“The road to protecting the rights of people with disabilities in prison has been a long one and PLS has played an integral role in that fight,” said Karen Murtagh, Executive Director of PLS. In 2002, PLS and other advocates filed a lawsuit on behalf of people with mental health disabilities in prison. That complaint, like the one filed today, alleged that New York State was in violation of the ADA and the Rehabilitation Act, by disciplining people rather than addressing their serious mental health needs. “In 2006, the State settled that case, agreeing, among other things, not to place people with ‘serious mental illness’ in solitary confinement. Today, PLS is once again championing the rights of people with disabilities in prison, and I have no doubt we will, once again, prevail,” said Murtagh.   

The plaintiffs and class members seek a declaration that these practices are illegal and an injunction to require DOCCS to change its policies and practices so that people with mobility disabilities at Five Points have the accommodations they need to get around the facility and access all of the programs, services, and activities that non-disabled people there can access. The plaintiffs also seek compensatory damages for the pain and suffering they have experienced as a result of this treatment.

About Disability Rights Advocates
Founded in 1993, Disability Rights Advocates (DRA) is the leading national nonprofit disability rights legal center. Its mission is to advance equal rights and opportunity for people with all types of disabilities nationwide. DRA represents people with the full spectrum of disabilities in complex, system-change, class action cases. DRA is proud to have upheld the promise of the ADA since our inception. Thanks to DRA’s precedent-setting work, people with disabilities across the country have dramatically improved access to health care, employment, transportation, education, disaster preparedness planning, voting and housing. For more information, visit www.dralegal.org.

About Prisoners’ Legal Services of New York
Prisoners’ Legal Services of New York (PLS) is a non-profit legal services organization founded in 1976 to provide indigent incarcerated New Yorkers access to the courts. There are over 32,000 individuals incarcerated in 51 prisons across New York State, and PLS responds to more than 10,000 requests for assistance annually. Our mission is to provide high quality, effective legal representation and assistance to indigent prisoners, to help them to secure their civil and human rights, and to advocate for humane prisons and for a more humane criminal justice system.
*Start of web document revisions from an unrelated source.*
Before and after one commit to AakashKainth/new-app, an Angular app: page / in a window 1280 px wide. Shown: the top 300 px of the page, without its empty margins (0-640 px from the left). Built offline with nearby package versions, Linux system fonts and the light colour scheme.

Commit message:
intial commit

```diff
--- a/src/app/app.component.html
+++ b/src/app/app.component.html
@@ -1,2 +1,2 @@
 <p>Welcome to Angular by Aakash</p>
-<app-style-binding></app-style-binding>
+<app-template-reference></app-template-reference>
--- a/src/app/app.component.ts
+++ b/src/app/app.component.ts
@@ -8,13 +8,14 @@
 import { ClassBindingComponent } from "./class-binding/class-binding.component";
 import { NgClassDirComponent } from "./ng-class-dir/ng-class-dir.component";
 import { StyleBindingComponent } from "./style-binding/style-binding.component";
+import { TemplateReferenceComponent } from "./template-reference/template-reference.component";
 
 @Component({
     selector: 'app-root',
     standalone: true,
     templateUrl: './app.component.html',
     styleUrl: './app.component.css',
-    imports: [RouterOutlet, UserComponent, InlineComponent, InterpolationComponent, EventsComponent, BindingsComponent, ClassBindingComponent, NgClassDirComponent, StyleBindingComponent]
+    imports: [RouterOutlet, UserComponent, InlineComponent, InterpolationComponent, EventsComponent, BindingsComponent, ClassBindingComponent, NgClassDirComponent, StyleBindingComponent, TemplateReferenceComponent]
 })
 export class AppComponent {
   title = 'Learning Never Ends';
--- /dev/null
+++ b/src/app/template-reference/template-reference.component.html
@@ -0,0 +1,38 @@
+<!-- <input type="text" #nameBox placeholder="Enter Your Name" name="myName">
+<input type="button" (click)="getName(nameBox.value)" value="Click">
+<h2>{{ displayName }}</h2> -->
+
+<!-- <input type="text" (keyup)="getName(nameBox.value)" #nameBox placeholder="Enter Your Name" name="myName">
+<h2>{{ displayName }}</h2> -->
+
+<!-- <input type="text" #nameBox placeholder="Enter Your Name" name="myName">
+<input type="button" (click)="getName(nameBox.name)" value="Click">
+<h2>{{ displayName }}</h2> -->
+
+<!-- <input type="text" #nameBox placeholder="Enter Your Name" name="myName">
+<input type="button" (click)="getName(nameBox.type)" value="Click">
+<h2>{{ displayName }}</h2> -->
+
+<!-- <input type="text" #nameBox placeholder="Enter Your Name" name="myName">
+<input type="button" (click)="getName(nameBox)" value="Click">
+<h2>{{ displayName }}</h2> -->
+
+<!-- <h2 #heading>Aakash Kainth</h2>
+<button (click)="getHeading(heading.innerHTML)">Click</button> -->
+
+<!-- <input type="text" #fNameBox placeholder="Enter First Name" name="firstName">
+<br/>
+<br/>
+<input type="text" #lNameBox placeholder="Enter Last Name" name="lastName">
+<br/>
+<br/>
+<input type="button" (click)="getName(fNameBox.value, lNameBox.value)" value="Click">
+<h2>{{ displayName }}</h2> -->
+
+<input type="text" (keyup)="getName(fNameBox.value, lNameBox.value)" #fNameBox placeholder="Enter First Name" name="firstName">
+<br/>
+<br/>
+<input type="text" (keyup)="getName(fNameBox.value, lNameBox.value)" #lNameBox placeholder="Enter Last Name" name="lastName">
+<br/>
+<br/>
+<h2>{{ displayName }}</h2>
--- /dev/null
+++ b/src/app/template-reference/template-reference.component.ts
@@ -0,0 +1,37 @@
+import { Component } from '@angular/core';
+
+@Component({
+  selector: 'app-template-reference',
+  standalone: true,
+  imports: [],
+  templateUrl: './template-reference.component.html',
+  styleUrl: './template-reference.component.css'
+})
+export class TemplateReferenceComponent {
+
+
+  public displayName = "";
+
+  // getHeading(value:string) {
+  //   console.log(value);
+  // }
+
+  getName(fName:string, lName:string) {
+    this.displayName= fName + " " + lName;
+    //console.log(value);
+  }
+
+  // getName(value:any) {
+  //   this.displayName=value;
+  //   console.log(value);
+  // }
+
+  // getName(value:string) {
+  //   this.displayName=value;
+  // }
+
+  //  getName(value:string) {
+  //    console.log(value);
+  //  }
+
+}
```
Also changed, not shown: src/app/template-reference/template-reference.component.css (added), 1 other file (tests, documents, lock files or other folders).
Contacts

Torie Atkinson:
tatkinson@dralegal.org (332) 217-0167

Andrew Stecker:
astecker@plsny.org (716) 854-1007